- DATA RECORDS:

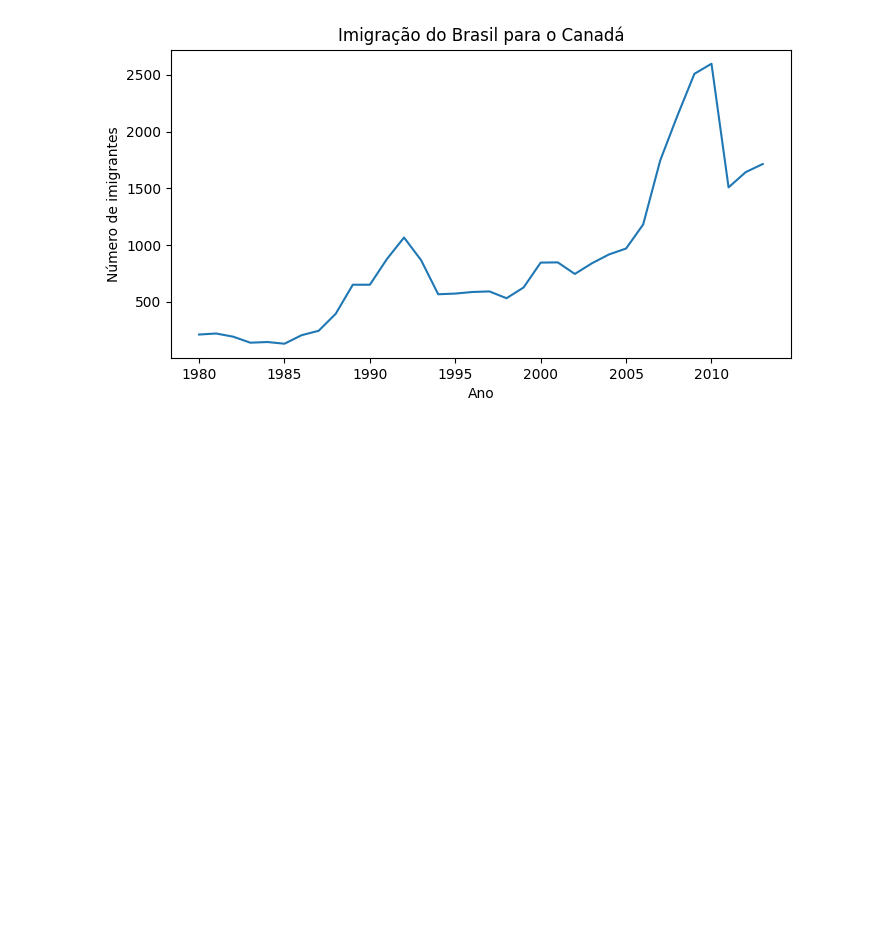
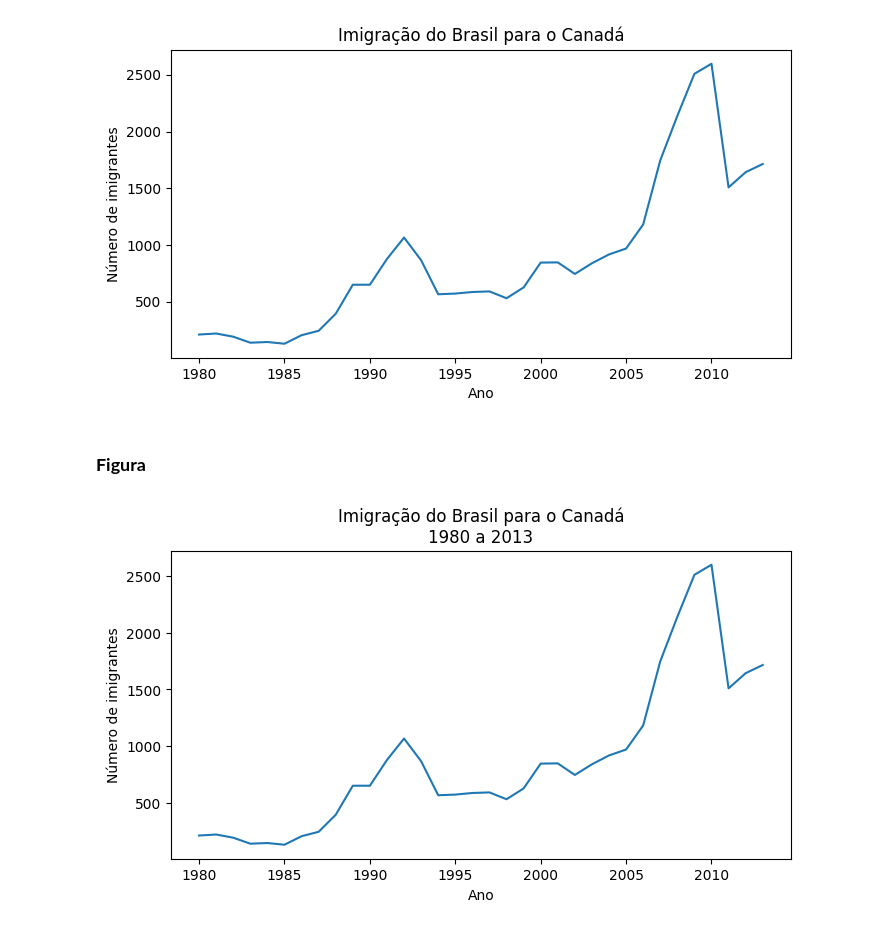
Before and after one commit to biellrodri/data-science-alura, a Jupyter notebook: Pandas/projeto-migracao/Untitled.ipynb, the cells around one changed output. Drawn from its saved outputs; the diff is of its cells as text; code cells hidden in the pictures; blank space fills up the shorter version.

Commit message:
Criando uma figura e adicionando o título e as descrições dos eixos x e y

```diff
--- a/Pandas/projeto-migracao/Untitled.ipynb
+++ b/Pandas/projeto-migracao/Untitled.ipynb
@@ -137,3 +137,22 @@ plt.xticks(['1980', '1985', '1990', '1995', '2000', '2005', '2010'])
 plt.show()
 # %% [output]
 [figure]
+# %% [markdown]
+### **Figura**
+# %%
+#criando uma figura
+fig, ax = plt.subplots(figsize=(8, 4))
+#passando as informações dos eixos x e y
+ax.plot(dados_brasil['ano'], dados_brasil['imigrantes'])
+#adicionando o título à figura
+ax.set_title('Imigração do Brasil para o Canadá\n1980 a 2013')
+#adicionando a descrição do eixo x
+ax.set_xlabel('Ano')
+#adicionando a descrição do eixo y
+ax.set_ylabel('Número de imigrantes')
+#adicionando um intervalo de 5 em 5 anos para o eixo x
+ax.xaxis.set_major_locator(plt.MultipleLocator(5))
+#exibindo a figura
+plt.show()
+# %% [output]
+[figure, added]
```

- BRIEF:
Tell me how many lines of the data hold the word "adicionando", giving only the number.

- SOLUTION TO THIS EXERCISE:
5